Port Saint Louis was built on the command of Napoleon and is a deep-water port (8 meters) that sits between the Rhone River and the Mediterranean Sea. It was once a thriving commercial port but, in the 1980s, the larger port (Fos-sur-Mer) was built, which made Port Saint Louis redundant. Soon after, the private marinas of Port Plaisance and Port Napoleon were constructed and this revived the area as a frequent stop for France cruise itineraries.
Both of these marinas are popular with boating and yachting enthusiasts. If you happen to be here on a Wednesday, wander to nearby Port Plaisance where there is a fisherman's market in the morning. Otherwise, the town doesn't have much to see of interest (only a handful of river cruise lines, mostly European-owned ones, stop here; if a U.S. river line comes here, it's usually for embarkation).
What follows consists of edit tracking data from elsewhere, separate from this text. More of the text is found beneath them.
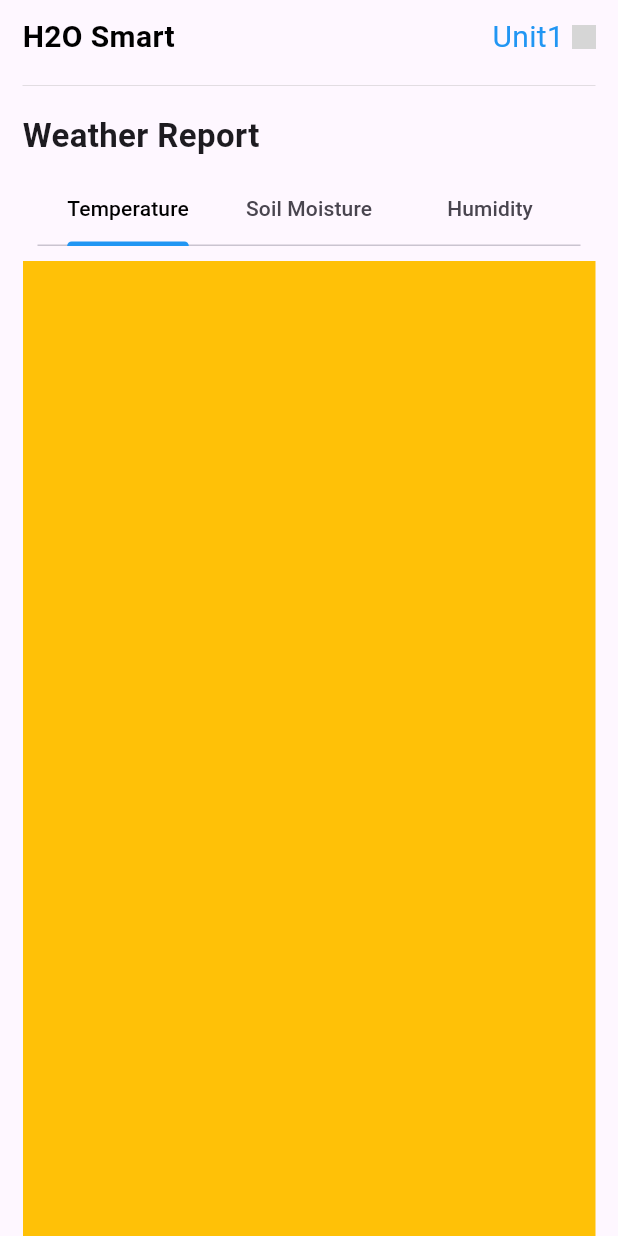
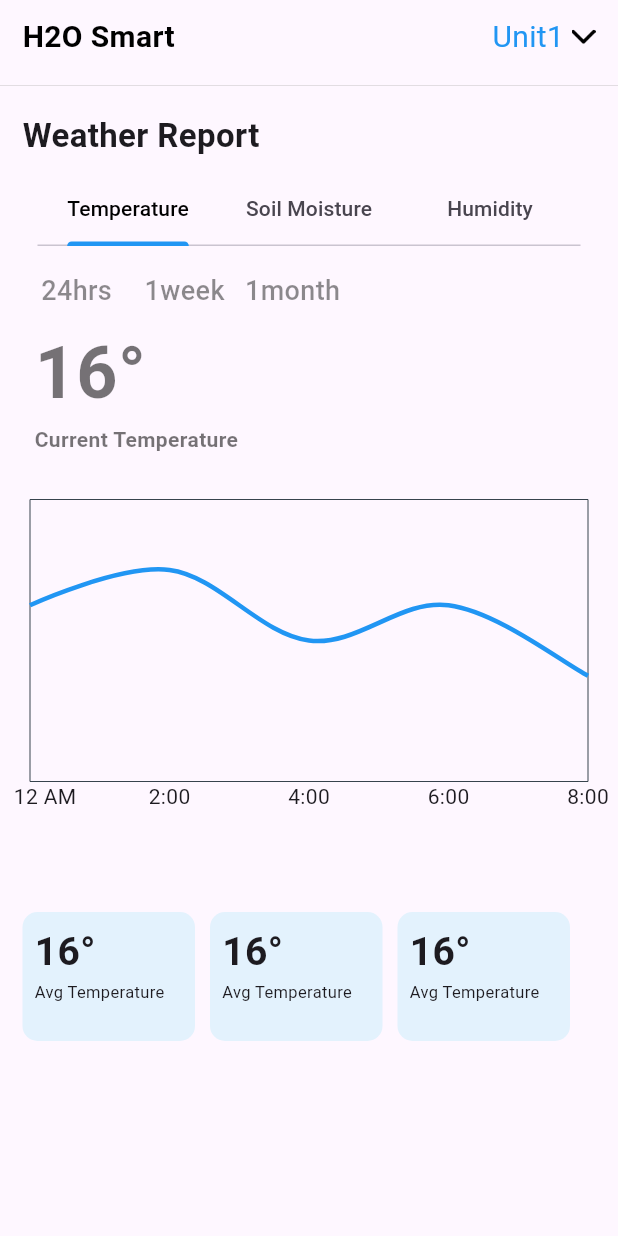
Before and after one commit to johnvimalasir001/iitm_app, a Flutter app: the WeatherPage screen opened directly, on a phone screen of 412 x 824 dp. Run offline on Flutter 3.47's test engine with Material 3 defaults, Android fonts, the phone set to English and light mode, and no system bars; drawn by our look-alikes of fl_chart; our stand-ins replace firebase_core, flutter_screenutil, pinput; accounts and stored records are empty; network calls fail; grey boxes are pictures that could not be loaded.

Commit message:
weather chart completed

```diff
--- a/lib/main.dart
+++ b/lib/main.dart
@@ -1,8 +1,12 @@
+import 'package:firebase_core/firebase_core.dart';
 import 'package:flutter/material.dart';
 import 'package:flutter_screenutil/flutter_screenutil.dart';
 import 'package:iitm_app/view/loginpage.dart';
 
-void main() => runApp(const MyApp());
+void main(){
+
+  runApp(const MyApp());
+}
 
 class MyApp extends StatelessWidget {
   const MyApp({Key? key}) : super(key: key);
--- a/lib/view/loginpage.dart
+++ b/lib/view/loginpage.dart
@@ -37,7 +37,7 @@ class LoginPage extends StatelessWidget {
               ),
             ),
             Padding(
-              padding: EdgeInsets.only(top: 50.h),
+              padding: EdgeInsets.only(top: 38.h),
               child: Center(
                 child: Text(
                   'Smart',
@@ -52,9 +52,7 @@ class LoginPage extends StatelessWidget {
               child: Text(
                 'Irrigitation',
                 style: TextStyle(
-                    fontSize: 38.sp,
-                    fontWeight: FontWeight.w500,
-                    height: 1.2.h),
+                    fontSize: 38.sp, fontWeight: FontWeight.w500, height: 1.h),
               ),
             ),
             Center(
@@ -65,7 +63,7 @@ class LoginPage extends StatelessWidget {
               ),
             ),
             Padding(
-              padding: EdgeInsets.only(top: 25.h),
+              padding: EdgeInsets.only(top: 20.h),
               child: const Center(
                   child: Text(
                 'A smart wireless sensors network',
@@ -80,7 +78,7 @@ class LoginPage extends StatelessWidget {
                   TextStyle(color: Colors.black45, fontWeight: FontWeight.w500),
             )),
             Padding(
-              padding: EdgeInsets.only(top: 40.h),
+              padding: EdgeInsets.only(top: 30.h),
               child: ElevatedButton(
                 onPressed: () {
                   Navigator.push(
@@ -90,7 +88,7 @@ class LoginPage extends StatelessWidget {
                       ));
                 },
                 child: Container(
-                  height: 60.h,
+                  height: 55.h,
                   width: double.infinity.w,
                   decoration: BoxDecoration(
                       color: Colors.blue,
--- a/lib/view/otppage.dart
+++ b/lib/view/otppage.dart
@@ -52,7 +52,7 @@ class OTPPage extends StatelessWidget {
                 showCursor: true,
                 defaultPinTheme: PinTheme(
                   width: 80.w,
-                  height: 65.h,
+                  height: 45.h,
                   decoration: BoxDecoration(
                     borderRadius: BorderRadius.circular(10.r),
                     border: Border.all(
@@ -67,7 +67,7 @@ class OTPPage extends StatelessWidget {
               ),
             ),
             SizedBox(
-              height: 10.h,
+              height: 5.h,
             ),
             GestureDetector(
               onTap: () {
@@ -78,7 +78,7 @@ class OTPPage extends StatelessWidget {
                     ));
               },
               child: Container(
-                height: 70.h,
+                height: 52.h,
                 width: double.infinity.w,
                 decoration: BoxDecoration(
                     color: Colors.blue,
--- a/lib/view/phonenumber.dart
+++ b/lib/view/phonenumber.dart
@@ -59,7 +59,7 @@ class PhoneNumber extends StatelessWidget {
                 keyboardType: const TextInputType.numberWithOptions(),
               ),
               SizedBox(
-                height: 30.h,
+                height: 20.h,
               ),
               //
               GestureDetector(
@@ -71,7 +71,7 @@ class PhoneNumber extends StatelessWidget {
                       ));
                 },
                 child: Container(
-                  height: 70.h,
+                  height: 52.h,
                   width: double.infinity.w,
                   decoration: BoxDecoration(
                       color: Colors.blue,
--- a/lib/view/userdetail.dart
+++ b/lib/view/userdetail.dart
@@ -1,5 +1,6 @@
 import 'package:flutter/material.dart';
 import 'package:flutter_screenutil/flutter_screenutil.dart';
+import 'package:iitm_app/application_page/application_page.dart';
 import 'package:iitm_app/view/otppage.dart';
 import 'package:iitm_app/view/userdetails_builder.dart';
 
@@ -94,7 +95,7 @@ class UserDetails extends StatelessWidget {
                     ),
                   ),
                   Padding(
-                    padding: EdgeInsets.only(left: 40.w),
+                    padding: EdgeInsets.only(left: 40.w, bottom: 8.h),
                     child: Row(
                       children: [
                         Text(
@@ -115,6 +116,34 @@ class UserDetails extends StatelessWidget {
                   )
                 ],
               ),
+              Padding(
+                padding: const EdgeInsets.only(top: 20),
+                child: GestureDetector(
+                  onTap: () {
+                    Navigator.push(
+                        context,
+                        MaterialPageRoute(
+                          builder: (context) => const ApplicationPage(),
+                        ));
+                  },
+                  child: Container(
+                    height: 52.h,
+                    width: double.infinity.w,
+                    decoration: BoxDecoration(
+                        color: Colors.blue,
+                        borderRadius: BorderRadius.all(Radius.circular(10.r))),
+                    child: Center(
+                      child: Text(
+                        'Submit',
+                        style: TextStyle(
+                            fontSize: 18.sp,
+                            color: Colors.white,
+                            fontWeight: FontWeight.w700),
+                      ),
+                    ),
+                  ),
+                ),
+              ),
             ],
           ),
         )),
--- a/lib/weather/pages/temperature.dart
+++ b/lib/weather/pages/temperature.dart
@@ -1,4 +1,8 @@
 import 'package:flutter/material.dart';
+import 'package:iitm_app/weather/widgets/dailytemp_builder.dart';
+import 'package:iitm_app/weather/widgets/dailytemp_details.dart';
+import 'package:iitm_app/weather/widgets/graph.dart';
+import 'package:iitm_app/weather/widgets/time_builder.dart';
 
 class Temperature extends StatefulWidget {
   const Temperature({super.key});
@@ -8,8 +12,46 @@ class Temperature extends StatefulWidget {
 }
 
 class _TemperatureState extends State<Temperature> {
+  var tmp = 0x00B0;
   @override
   Widget build(BuildContext context) {
-    return Scaffold(backgroundColor: Colors.amber,);
+    return const Scaffold(
+      // backgroundColor: Colors.amber,
+      body: Column(
+        crossAxisAlignment: CrossAxisAlignment.start,
+        children: [
+          Padding(
+            padding: EdgeInsets.symmetric(horizontal: 15),
+            child: TimeBuilder(),
+          ),
+          Padding(
+            padding: EdgeInsets.only(left: 23),
+            child: Text(
+              "16°",
+              style: TextStyle(
+                  fontSize: 48,
+                  fontWeight: FontWeight.w600,
+                  color: Colors.black54),
+            ),
+          ),
+          Padding(
+            padding: EdgeInsets.only(left: 23),
+            child: Text(
+              "Current Temperature",
+              style:
+                  TextStyle(fontWeight: FontWeight.w600, color: Colors.black54),
+            ),
+          ),
+          SizedBox(
+            height: 10,
+          ),
+          Graph(),
+          Padding(
+            padding: EdgeInsets.only(top: 40, left: 10, right: 10),
+            child: DailytempBuilder(),
+          )
+        ],
+      ),
+    );
   }
 }
--- a/lib/weather/pages/weather.dart
+++ b/lib/weather/pages/weather.dart
@@ -29,12 +29,13 @@ class _WeatherPageState extends State<WeatherPage>
   Widget build(BuildContext context) {
     return SafeArea(
       child: Scaffold(
-        body: Padding(
-          padding: const EdgeInsets.symmetric(horizontal: 15.0),
-          child: Column(
+        body: Column(
           crossAxisAlignment: CrossAxisAlignment.start,
           children: [
-              const WeatherAppBar(),
+            const Padding(
+              padding: EdgeInsets.symmetric(horizontal: 15),
+              child: WeatherAppBar(),
+            ),
             const Divider(
               thickness: 0.2,
               color: Colors.grey,
@@ -42,8 +43,13 @@ class _WeatherPageState extends State<WeatherPage>
             const SizedBox(
               height: 10,
             ),
-              const CustomText(inputText: "Weather Report"),
-              TabBar(
+            const Padding(
+              padding: EdgeInsets.symmetric(horizontal: 15),
+              child: CustomText(inputText: "Weather Report"),
+            ),
+            Padding(
+              padding: const EdgeInsets.symmetric(horizontal: 15),
+              child: TabBar(
                 padding: const EdgeInsets.all(10),
                 labelColor: Colors.black,
                 indicatorColor: Colors.blue,
@@ -58,6 +64,7 @@ class _WeatherPageState extends State<WeatherPage>
                   ),
                 ],
               ),
+            ),
             Expanded(
               child: TabBarView(
                 controller: tabController,
@@ -71,7 +78,6 @@ class _WeatherPageState extends State<WeatherPage>
           ],
         ),
       ),
-      ),
     );
   }
 }
--- /dev/null
+++ b/lib/weather/widgets/dailytemp_builder.dart
@@ -0,0 +1,22 @@
+import 'package:flutter/material.dart';
+import 'package:iitm_app/weather/widgets/dailytemp_details.dart';
+
+class DailytempBuilder extends StatelessWidget {
+  const DailytempBuilder({super.key});
+
+  @override
+  Widget build(BuildContext context) {
+    return SizedBox(
+      height: 96,
+      width: double.infinity,
+      child: ListView.builder(
+        physics: const BouncingScrollPhysics(),
+        scrollDirection: Axis.horizontal,
+        itemCount: 3,
+        itemBuilder: (context, index) {
+          return const DailyTempDetails();
+        },
+      ),
+    );
+  }
+}
--- /dev/null
+++ b/lib/weather/widgets/dailytemp_details.dart
@@ -0,0 +1,39 @@
+import 'package:flutter/material.dart';
+
+class DailyTempDetails extends StatelessWidget {
+  const DailyTempDetails({
+    super.key,
+  });
+
+  @override
+  Widget build(BuildContext context) {
+    return Padding(
+      padding: const EdgeInsets.all(5.0),
+      child: Container(
+        height: 70,
+        width: 115,
+        decoration: BoxDecoration(
+            color: Colors.blue.shade50,
+            borderRadius: const BorderRadius.all(Radius.circular(10))),
+        child: const Padding(
+          padding: EdgeInsets.all(8.0),
+          child: Column(
+            crossAxisAlignment: CrossAxisAlignment.start,
+            children: [
+              Text(
+                '16°',
+                style: TextStyle(fontSize: 26, fontWeight: FontWeight.bold),
+              ),
+              Text(
+                'Avg Temperature',
+                style: TextStyle(
+                  fontSize: 11,
+                ),
+              ),
+            ],
+          ),
+        ),
+      ),
+    );
+  }
+}
--- /dev/null
+++ b/lib/weather/widgets/graph.dart
@@ -0,0 +1,105 @@
+import 'package:flutter/material.dart';
+import 'package:fl_chart/fl_chart.dart';
+
+class Graph extends StatelessWidget {
+  const Graph({
+    super.key,
+  });
+
+  @override
+  Widget build(BuildContext context) {
+    return SizedBox(
+      height: 250,
+      width: double.infinity,
+      child: Padding(
+        padding: const EdgeInsets.all(20.0),
+        child: LineChart(
+          LineChartData(
+            gridData: const FlGridData(show: false),
+            titlesData: FlTitlesData(
+              show: true,
+              bottomTitles: AxisTitles(
+                sideTitles: SideTitles(
+                    showTitles: true,
+                    getTitlesWidget: (value, meta) {
+                      // Customize this function to return your time labels based on the indices
+                      switch (value.toInt()) {
+                        case 0:
+                          return const Padding(
+                            padding: EdgeInsets.only(left: 20),
+                            child: Text('12 AM'),
+                          );
+                        case 1:
+                          return const Text('1');
+                        case 2:
+                          return const Text('2:00');
+                        case 3:
+                          return const Text('3:00');
+                        case 4:
+                          return const Text('4:00');
+                        case 5:
+                          return const Text('5:00');
+                        case 6:
+                          return const Text('6:00');
+                        case 7:
+                          return const Text('7:00');
+                        case 8:
+                          return const Text('8:00');
+                        case 9:
+                          return const Text('9:00');
+                        case 10:
+                          return const Text('10:00');
+                        case 12:
+                          return const Text('11:00');
+                        case 13:
+                          return const Text('12 PM');
+                        case 14:
+                          return const SizedBox(width: 50, child: Text('1 PM'));
+                        case 15:
+                          return const Text('2:00');
+                        case 16:
+                          return const Text('4:00');
+                        // Add more cases as needed
+                        default:
+                          return const Text('0');
+                      }
+                    },
+                    interval: 2),
+              ),
+              leftTitles:
+                  const AxisTitles(sideTitles: SideTitles(showTitles: false)),
+              rightTitles:
+                  const AxisTitles(sideTitles: SideTitles(showTitles: false)),
+              topTitles:
+                  const AxisTitles(sideTitles: SideTitles(showTitles: false)),
+            ),
+            borderData: FlBorderData(
+              show: true,
+              border: Border.all(color: const Color(0xff37434d), width: 0),
+            ),
+            minX: 0,
+            maxX: 8,
+            minY: 0,
+            maxY: 8,
+            lineBarsData: [
+              LineChartBarData(
+                spots: [
+                  const FlSpot(0, 5),
+                  const FlSpot(2, 6),
+                  const FlSpot(4, 4),
+                  const FlSpot(6, 5),
+                  const FlSpot(8, 3),
+                ],
+                isCurved: true,
+                barWidth: 3,
+                color: Colors.blue,
+                dotData: const FlDotData(show: false),
+                belowBarData: BarAreaData(show: false),
+              ),
+            ],
+          ),
+        ),
+      ),
+    );
+  }
+}
--- /dev/null
+++ b/lib/weather/widgets/time.dart
@@ -0,0 +1,38 @@
+import 'package:flutter/material.dart';
+
+class Days extends StatelessWidget {
+  const Days({
+    super.key,
+    required this.time,
+  });
+  final String time;
+  @override
+  Widget build(BuildContext context) {
+    return Padding(
+      padding: const EdgeInsets.only(
+        left: 2,
+        right: 2,
+      ),
+      child: GestureDetector(
+        onTap: () {},
+        child: Container(
+          height: 40,
+          width: 68,
+          decoration: const BoxDecoration(
+
+              // color: Colors.green,
+              borderRadius: BorderRadius.all(Radius.circular(10))),
+          child: Center(
+            child: Text(
+              time,
+              style: const TextStyle(
+                  fontSize: 18,
+                  fontWeight: FontWeight.w500,
+                  color: Colors.black45),
+            ),
+          ),
+        ),
+      ),
+    );
+  }
+}
--- /dev/null
+++ b/lib/weather/widgets/time_builder.dart
@@ -0,0 +1,28 @@
+import 'package:flutter/material.dart';
+import 'package:iitm_app/weather/widgets/time.dart';
+
+class TimeBuilder extends StatefulWidget {
+  const TimeBuilder({super.key});
+
+  @override
+  State<TimeBuilder> createState() => _TimeBuilderState();
+}
+
+class _TimeBuilderState extends State<TimeBuilder> {
+  final List<String> time = ['24hrs', '1week', '1month'];
+
+  @override
+  Widget build(BuildContext context) {
+    return SizedBox(
+      height: 40,
+      child: ListView.builder(
+        itemCount: 3,
+        physics: const BouncingScrollPhysics(),
+        scrollDirection: Axis.horizontal,
+        itemBuilder: (context, index) {
+          return  Days(time:time[index]);
+        },
+      ),
+    );
+  }
+}
```
Also changed, not shown: pubspec.yaml (+5 -3 lines), pubspec.lock. Lines whose indentation alone changed are shown as unchanged.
For those who may want to travel further afield, information is available at the tourist office which is on the ground floor of the 18th-century watchtower next to the river cruise ship berths. There is a mini-golf course with balls and clubs available from the same tourist office; however, it doesn't look as if it has been used recently. There are also rental bikes for hire.
--By Lynn Houghton, Cruise Critic contributor